Instructions for the task
Your answer should be the lines of the material that include the word "Styles".

Input records
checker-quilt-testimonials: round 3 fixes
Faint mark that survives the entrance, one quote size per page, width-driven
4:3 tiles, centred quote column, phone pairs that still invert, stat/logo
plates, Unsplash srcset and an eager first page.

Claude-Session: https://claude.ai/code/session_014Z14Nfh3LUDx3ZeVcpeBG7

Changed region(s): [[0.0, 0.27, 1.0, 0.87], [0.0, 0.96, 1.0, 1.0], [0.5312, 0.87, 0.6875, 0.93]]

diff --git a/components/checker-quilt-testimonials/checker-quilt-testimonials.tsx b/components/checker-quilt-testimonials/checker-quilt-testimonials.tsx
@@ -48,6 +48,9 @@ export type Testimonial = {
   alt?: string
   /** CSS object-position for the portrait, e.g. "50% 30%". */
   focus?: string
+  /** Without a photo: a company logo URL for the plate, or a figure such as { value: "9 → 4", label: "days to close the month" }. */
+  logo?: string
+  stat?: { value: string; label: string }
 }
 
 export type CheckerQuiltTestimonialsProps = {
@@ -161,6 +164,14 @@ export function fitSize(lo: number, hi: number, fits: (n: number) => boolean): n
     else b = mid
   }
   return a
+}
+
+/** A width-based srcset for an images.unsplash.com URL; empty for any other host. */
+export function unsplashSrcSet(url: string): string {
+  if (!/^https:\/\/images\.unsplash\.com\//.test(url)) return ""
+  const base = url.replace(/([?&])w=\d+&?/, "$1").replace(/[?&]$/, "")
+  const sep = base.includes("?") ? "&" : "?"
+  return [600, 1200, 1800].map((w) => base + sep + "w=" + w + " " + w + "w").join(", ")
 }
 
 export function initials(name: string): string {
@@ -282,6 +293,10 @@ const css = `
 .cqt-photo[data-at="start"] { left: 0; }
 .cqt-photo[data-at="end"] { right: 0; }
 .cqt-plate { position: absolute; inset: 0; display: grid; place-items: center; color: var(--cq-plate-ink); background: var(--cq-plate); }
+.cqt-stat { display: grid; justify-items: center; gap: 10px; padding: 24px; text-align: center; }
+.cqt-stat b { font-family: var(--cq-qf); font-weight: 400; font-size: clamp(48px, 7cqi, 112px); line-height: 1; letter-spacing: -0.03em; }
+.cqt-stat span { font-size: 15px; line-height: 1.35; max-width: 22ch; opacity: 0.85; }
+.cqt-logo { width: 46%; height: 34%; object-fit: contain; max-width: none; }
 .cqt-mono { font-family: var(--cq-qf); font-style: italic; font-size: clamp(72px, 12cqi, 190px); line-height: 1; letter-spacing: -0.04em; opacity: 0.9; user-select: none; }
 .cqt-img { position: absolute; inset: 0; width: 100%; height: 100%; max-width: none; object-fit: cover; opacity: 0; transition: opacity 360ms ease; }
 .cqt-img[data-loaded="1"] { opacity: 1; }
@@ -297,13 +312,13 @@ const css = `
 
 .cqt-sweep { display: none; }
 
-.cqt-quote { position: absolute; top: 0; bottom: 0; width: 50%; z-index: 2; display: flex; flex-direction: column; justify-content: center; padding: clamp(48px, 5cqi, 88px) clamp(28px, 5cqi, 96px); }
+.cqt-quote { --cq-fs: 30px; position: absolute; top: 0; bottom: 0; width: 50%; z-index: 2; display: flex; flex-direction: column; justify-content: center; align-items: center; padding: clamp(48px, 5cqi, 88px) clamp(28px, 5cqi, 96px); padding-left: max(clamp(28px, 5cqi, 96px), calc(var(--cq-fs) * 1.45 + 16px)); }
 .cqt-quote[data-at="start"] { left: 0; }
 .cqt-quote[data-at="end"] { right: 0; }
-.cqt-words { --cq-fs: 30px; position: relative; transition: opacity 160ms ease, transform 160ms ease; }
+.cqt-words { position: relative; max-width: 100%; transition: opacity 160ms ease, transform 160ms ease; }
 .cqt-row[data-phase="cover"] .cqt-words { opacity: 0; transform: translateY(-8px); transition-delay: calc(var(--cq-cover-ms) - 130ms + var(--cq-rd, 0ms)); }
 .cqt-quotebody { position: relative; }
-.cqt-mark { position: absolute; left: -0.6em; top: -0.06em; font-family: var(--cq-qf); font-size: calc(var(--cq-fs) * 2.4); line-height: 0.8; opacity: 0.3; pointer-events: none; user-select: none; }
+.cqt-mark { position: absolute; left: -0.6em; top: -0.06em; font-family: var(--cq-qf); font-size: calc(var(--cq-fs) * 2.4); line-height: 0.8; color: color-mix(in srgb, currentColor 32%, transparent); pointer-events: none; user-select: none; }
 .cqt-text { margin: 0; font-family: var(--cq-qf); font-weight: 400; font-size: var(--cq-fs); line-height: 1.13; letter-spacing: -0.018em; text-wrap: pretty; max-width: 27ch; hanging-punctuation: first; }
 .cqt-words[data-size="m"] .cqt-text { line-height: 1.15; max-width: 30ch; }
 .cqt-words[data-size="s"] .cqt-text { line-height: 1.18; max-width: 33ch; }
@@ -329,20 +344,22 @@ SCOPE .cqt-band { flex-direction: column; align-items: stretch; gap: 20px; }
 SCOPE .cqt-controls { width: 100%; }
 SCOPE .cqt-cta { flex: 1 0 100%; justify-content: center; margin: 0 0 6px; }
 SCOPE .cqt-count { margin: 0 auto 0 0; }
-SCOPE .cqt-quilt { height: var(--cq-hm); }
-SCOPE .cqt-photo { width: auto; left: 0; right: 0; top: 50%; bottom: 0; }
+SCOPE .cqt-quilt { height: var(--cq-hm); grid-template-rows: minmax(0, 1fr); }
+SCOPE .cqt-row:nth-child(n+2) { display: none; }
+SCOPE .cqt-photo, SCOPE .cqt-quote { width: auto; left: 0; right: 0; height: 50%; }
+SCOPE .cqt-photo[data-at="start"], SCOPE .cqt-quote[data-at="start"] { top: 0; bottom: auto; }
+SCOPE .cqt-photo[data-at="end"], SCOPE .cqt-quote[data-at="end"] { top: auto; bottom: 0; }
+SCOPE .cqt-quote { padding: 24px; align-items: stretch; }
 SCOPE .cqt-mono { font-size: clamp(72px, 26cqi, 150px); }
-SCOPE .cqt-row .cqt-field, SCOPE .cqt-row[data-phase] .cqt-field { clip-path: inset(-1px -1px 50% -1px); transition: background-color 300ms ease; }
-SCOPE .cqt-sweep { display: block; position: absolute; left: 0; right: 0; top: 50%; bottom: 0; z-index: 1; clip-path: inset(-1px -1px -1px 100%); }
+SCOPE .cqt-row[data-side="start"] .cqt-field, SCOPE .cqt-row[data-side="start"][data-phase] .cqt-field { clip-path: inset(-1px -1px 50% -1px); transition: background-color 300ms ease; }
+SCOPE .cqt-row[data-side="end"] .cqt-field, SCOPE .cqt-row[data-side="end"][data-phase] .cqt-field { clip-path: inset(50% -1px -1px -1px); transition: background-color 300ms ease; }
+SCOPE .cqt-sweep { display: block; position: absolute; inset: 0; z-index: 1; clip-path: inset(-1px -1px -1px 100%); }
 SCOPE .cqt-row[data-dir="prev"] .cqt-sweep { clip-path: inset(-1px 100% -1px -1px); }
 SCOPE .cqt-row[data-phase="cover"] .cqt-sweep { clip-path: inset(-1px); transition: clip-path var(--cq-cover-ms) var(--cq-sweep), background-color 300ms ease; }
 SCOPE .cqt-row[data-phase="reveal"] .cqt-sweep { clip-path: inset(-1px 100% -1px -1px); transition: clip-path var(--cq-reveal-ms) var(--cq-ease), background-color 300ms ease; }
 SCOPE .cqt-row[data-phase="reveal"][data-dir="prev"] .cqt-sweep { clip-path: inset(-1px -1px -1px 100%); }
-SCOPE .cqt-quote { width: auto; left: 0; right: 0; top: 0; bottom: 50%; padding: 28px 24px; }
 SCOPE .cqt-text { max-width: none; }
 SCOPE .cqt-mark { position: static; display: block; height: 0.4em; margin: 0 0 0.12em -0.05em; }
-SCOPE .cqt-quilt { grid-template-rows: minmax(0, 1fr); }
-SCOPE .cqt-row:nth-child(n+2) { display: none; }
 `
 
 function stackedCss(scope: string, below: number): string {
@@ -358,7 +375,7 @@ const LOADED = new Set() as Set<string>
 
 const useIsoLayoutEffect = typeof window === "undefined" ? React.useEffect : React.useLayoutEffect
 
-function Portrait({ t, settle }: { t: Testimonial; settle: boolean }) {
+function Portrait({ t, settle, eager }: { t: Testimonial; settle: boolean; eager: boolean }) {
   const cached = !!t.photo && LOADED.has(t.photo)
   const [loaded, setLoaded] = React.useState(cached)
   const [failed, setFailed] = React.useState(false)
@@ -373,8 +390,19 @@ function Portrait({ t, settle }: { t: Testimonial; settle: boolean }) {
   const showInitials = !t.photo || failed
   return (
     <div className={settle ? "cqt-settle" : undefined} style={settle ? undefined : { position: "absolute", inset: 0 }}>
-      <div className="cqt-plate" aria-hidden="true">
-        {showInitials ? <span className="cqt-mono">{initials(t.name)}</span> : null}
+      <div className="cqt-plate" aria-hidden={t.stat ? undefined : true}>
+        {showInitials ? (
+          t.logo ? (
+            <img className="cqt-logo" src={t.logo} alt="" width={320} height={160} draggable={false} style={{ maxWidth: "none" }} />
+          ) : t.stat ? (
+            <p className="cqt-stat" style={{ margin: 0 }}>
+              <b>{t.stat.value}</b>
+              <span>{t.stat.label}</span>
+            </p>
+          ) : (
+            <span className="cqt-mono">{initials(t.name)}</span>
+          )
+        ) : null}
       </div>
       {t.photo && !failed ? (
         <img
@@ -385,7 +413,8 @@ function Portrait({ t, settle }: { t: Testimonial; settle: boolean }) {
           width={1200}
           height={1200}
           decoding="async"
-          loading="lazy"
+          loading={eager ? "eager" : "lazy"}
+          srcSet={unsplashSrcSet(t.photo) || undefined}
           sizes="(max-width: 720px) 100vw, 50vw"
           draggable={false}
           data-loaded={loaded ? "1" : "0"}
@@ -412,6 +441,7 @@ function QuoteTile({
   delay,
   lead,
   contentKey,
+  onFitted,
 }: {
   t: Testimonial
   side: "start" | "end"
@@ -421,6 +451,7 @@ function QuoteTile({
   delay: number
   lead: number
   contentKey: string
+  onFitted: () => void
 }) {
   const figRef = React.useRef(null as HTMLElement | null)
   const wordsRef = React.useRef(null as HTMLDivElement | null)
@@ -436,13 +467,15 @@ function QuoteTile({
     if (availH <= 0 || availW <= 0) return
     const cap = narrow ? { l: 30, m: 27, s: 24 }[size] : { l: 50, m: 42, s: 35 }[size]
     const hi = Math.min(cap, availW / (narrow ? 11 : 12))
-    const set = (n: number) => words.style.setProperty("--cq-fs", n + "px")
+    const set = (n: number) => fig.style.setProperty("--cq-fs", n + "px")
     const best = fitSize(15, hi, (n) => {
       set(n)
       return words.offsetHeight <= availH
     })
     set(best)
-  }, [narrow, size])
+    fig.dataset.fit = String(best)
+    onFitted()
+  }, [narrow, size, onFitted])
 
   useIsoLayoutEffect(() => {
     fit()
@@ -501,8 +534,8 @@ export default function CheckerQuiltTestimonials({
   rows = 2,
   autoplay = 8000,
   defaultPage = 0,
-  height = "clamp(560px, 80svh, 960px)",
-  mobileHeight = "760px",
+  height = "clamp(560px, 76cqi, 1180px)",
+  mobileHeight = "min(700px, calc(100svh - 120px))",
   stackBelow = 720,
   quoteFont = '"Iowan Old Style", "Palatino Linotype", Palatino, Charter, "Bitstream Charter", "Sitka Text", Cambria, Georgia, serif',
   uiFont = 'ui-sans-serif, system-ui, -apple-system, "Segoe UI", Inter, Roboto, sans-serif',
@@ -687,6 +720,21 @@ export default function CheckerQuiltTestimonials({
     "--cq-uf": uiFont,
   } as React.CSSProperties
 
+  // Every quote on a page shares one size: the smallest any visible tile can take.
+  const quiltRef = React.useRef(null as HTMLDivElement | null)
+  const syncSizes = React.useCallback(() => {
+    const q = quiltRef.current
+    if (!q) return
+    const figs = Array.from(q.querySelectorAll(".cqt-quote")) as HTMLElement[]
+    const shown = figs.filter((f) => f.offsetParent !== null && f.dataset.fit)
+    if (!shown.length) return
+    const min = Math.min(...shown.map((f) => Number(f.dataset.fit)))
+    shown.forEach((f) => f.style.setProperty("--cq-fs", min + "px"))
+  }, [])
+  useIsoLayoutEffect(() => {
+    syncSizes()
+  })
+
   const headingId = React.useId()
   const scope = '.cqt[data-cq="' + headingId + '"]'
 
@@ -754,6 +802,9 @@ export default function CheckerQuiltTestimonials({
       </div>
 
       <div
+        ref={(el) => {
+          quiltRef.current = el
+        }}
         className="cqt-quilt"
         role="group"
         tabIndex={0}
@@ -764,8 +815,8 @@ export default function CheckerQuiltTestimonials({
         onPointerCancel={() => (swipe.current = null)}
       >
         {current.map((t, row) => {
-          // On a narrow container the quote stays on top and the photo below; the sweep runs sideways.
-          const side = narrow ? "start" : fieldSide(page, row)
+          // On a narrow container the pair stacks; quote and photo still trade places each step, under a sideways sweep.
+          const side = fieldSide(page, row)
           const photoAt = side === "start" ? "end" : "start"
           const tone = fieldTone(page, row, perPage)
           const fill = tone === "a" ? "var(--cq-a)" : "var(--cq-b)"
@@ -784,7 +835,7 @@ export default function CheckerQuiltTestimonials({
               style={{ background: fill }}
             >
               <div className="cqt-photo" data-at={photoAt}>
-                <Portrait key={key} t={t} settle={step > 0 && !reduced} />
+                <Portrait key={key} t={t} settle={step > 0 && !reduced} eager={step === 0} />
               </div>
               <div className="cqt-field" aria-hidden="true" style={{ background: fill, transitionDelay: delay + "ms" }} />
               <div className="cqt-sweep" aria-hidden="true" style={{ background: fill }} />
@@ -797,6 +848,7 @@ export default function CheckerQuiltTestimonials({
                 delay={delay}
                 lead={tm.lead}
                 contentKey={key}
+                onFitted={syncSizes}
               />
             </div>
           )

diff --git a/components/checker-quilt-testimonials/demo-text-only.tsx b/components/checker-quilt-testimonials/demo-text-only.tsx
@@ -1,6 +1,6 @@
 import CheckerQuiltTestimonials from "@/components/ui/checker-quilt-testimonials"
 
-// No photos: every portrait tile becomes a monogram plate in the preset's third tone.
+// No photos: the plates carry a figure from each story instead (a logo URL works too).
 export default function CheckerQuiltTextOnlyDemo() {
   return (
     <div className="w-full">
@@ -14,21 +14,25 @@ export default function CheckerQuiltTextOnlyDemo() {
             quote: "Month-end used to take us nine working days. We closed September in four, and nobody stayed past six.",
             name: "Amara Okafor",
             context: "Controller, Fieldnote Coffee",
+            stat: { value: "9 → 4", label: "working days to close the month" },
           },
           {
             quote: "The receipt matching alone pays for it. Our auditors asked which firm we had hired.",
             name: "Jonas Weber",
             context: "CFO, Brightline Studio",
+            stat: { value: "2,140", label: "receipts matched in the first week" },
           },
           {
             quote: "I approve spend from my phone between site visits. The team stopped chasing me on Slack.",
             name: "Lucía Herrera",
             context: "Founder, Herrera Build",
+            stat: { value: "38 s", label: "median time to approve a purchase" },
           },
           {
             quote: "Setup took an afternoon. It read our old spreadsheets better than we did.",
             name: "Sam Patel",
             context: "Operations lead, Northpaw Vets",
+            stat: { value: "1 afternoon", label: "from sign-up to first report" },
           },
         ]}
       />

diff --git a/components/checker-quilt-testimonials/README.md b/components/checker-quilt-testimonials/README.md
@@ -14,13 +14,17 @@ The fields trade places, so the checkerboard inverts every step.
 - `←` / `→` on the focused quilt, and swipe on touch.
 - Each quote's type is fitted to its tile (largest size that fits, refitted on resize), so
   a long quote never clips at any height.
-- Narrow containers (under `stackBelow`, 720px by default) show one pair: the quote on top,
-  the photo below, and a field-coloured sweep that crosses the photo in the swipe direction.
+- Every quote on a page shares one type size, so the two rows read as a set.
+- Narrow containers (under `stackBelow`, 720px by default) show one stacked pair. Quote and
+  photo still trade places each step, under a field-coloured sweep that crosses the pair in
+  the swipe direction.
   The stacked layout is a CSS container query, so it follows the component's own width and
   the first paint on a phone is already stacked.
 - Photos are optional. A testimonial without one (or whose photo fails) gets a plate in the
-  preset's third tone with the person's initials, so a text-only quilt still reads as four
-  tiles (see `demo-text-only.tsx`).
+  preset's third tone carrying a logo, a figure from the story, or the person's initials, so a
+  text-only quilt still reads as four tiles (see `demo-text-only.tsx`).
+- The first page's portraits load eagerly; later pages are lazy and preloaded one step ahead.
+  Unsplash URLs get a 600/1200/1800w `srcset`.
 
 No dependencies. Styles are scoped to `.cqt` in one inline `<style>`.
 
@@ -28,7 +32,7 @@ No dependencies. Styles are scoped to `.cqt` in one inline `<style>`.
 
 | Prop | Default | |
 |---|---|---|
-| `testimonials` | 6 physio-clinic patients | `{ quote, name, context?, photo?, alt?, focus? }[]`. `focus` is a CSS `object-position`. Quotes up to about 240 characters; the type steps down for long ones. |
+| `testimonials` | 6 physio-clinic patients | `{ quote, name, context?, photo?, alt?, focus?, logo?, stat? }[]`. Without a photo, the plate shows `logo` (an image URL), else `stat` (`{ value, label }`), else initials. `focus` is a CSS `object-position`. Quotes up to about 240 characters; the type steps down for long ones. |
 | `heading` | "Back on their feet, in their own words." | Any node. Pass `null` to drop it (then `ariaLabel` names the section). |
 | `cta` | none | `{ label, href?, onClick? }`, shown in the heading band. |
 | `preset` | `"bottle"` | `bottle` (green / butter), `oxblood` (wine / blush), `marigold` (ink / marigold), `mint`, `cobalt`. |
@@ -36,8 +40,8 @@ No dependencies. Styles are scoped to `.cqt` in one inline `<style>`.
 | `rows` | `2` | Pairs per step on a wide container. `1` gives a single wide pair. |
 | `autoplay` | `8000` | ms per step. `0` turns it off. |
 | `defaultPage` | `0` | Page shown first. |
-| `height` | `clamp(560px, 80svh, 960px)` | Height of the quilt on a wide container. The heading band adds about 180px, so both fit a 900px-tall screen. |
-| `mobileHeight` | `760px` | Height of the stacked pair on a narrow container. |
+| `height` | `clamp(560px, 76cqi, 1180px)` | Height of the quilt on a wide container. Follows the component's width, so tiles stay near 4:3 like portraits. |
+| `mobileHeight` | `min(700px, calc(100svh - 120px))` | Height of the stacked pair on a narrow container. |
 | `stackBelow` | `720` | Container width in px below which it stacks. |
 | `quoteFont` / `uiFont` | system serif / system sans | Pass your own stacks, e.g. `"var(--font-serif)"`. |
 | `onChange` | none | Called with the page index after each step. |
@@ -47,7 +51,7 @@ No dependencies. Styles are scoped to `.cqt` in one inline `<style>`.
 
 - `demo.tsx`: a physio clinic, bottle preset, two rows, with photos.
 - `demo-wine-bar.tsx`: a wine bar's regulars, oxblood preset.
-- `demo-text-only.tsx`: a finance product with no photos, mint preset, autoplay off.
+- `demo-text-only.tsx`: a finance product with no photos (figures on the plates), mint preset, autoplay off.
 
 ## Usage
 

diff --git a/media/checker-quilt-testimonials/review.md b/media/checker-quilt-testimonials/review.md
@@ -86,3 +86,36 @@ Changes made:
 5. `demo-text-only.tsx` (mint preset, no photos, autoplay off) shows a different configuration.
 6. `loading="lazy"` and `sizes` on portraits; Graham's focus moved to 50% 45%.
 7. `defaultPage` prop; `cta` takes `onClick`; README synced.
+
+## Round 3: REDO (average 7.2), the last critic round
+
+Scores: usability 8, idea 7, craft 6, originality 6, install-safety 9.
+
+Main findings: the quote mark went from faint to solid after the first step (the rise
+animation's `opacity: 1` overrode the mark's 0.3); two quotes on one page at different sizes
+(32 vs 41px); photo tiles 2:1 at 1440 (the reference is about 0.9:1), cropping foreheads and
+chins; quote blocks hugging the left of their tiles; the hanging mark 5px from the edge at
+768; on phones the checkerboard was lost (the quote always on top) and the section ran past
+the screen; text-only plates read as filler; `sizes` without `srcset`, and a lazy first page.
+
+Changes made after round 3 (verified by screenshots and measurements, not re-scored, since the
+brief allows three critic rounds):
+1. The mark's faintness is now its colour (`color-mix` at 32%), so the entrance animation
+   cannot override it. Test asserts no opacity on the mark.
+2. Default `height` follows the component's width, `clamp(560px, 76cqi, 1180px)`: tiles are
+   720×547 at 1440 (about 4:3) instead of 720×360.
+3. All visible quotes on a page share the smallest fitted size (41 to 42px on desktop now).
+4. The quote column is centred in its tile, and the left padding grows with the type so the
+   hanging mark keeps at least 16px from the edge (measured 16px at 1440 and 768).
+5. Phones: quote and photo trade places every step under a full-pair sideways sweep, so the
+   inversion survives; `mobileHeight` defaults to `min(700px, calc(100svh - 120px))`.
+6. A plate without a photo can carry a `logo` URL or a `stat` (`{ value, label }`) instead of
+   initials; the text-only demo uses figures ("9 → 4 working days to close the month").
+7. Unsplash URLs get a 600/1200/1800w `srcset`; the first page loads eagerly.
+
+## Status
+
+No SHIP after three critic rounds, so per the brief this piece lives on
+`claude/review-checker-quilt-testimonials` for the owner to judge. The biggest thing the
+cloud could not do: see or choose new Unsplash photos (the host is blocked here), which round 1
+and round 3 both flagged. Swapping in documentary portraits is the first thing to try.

Reply
 No dependencies. Styles are scoped to `.cqt` in one inline `<style>`.
@@ -28,7 +32,7 @@ No dependencies. Styles are scoped to `.cqt` in one inline `<style>`.
@@ -36,8 +40,8 @@ No dependencies. Styles are scoped to `.cqt` in one inline `<style>`.
@@ -47,7 +51,7 @@ No dependencies. Styles are scoped to `.cqt` in one inline `<style>`.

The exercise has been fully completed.